Resource name: /E-Library/Disciples/Amal Kiran (K D Sethna)/English/Evolving India/The significance of jawaharlal nehru.htm
THE SIGNIFICANCE OF JAWAHARLAL NEHRU A Vision of his "Actual" and his "Potential" PANDIT Jawaharlal Nehru rode on horseback to meet the Cabinet Mission. He had gone in the same way to confer with Lord Wavell a year or so earlier. Gandhi came in a rickshaw; so too did Maulana Abu! Kalam Azad. But Nehru was astride a dappled horse. When I saw him thus in the Indian News Parade I was struck with the significance of the act. Here was something princely—an old-world nobility made its appearance. Here also was something warriorlike—an adventurous spirit fared forth. Here, again, was something romantic—a dreamer rose above humdrumne
Resource name: /E-Library/Disciples/Amal Kiran (K D Sethna)/English/Evolving India/The world-leader of tomorrow.htm
THE WORLD-LEADER OF TOMORROW Sri Aurobindo through a Biographer's Eyes "ETERNITY !·how learnt I that strange word?" asks Laurence Binyon in a poem. The question might more appropriately have been put by a young Bengali to himself during his student days in England with his two elder brothers, one of whom was an intimate friend of Laurence Binyon. For this young Bengali was caught in puzzling psychological cross-currents. Educated in England from early boyhood, he was as completely Westernised as any Indian could be-Westernised not only in the sense that the whole world of European culture, ancient, me diaevaland modern, became part of him; b

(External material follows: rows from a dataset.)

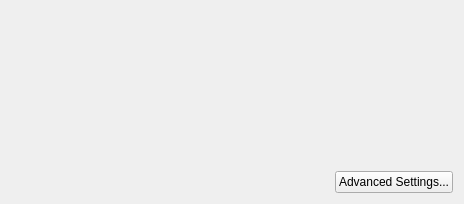
Above: newcertificatewizard/enterdetailspage.ui from sensama/kleopatra before the change. Below: the same form after it.
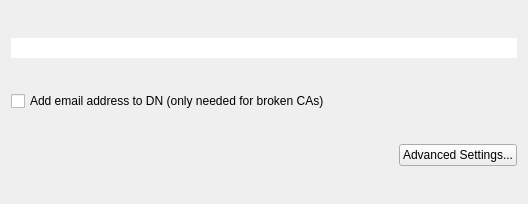
That is the form after the change.

```diff
--- a/newcertificatewizard/enterdetailspage.ui
+++ b/newcertificatewizard/enterdetailspage.ui
@@ -5,7 +5,7 @@
    <rect>
     <x>0</x>
     <y>0</y>
-    <width>464</width>
+    <width>528</width>
     <height>204</height>
    </rect>
   </property>
@@ -20,9 +20,22 @@
     <layout class="QFormLayout" name="formLayout" />
    </item>
    <item>
-    <widget class="QLabel" name="resultLB" >
+    <widget class="QLineEdit" name="resultLE" >
+     <property name="frame" >
+      <bool>false</bool>
+     </property>
+     <property name="alignment" >
+      <set>Qt::AlignCenter</set>
+     </property>
+     <property name="readOnly" >
+      <bool>true</bool>
+     </property>
+    </widget>
+   </item>
+   <item>
+    <widget class="QCheckBox" name="addEmailToDnCB" >
      <property name="text" >
-      <string/>
+      <string>Add email address to DN (only needed for broken CAs)</string>
      </property>
     </widget>
    </item>
```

Resource name: /E-Library/Disciples/Amal Kiran (K D Sethna)/English/Evolving India/The inspiration of sarojini naidu.htm
THE INSPIRATION OF SAROJINI NAIDU A Defence against Colour-blind and Tone-deaf "Debunkers" "Debunking" is the favourite sport of our time —often a healthy necessary sport; but futile and thankless is the attempt to "debunk" skylarks and nightingales and Sarojini Naidu! Critics have begun to find her work void of true emotion; they see no real creative drive in it. Mere colour, vague imagery, tinsel sentiment—these sum her up in their view. The sole compliment they pay her is that she has an attractive command over language and a consummate skill in poetic form. That is, her technique is impressive but the inspiration is no more than fa
Resource name: /E-Library/Disciples/Amal Kiran (K D Sethna)/English/Evolving India/precontent.htm
EVOLVING INDIA ESSAYS ON CULTURAL ISSUES K. D. SETHNA HIND KITABS LIMITED PUBLISHERS ; BOMBAY First Published in November 1947 copyright Printed at Sri Aurobindo Ashram Press, Pondicherry. Published by V. Kulkarni, Hind Kitabs Limited, 261-3Hornby Road, Bombay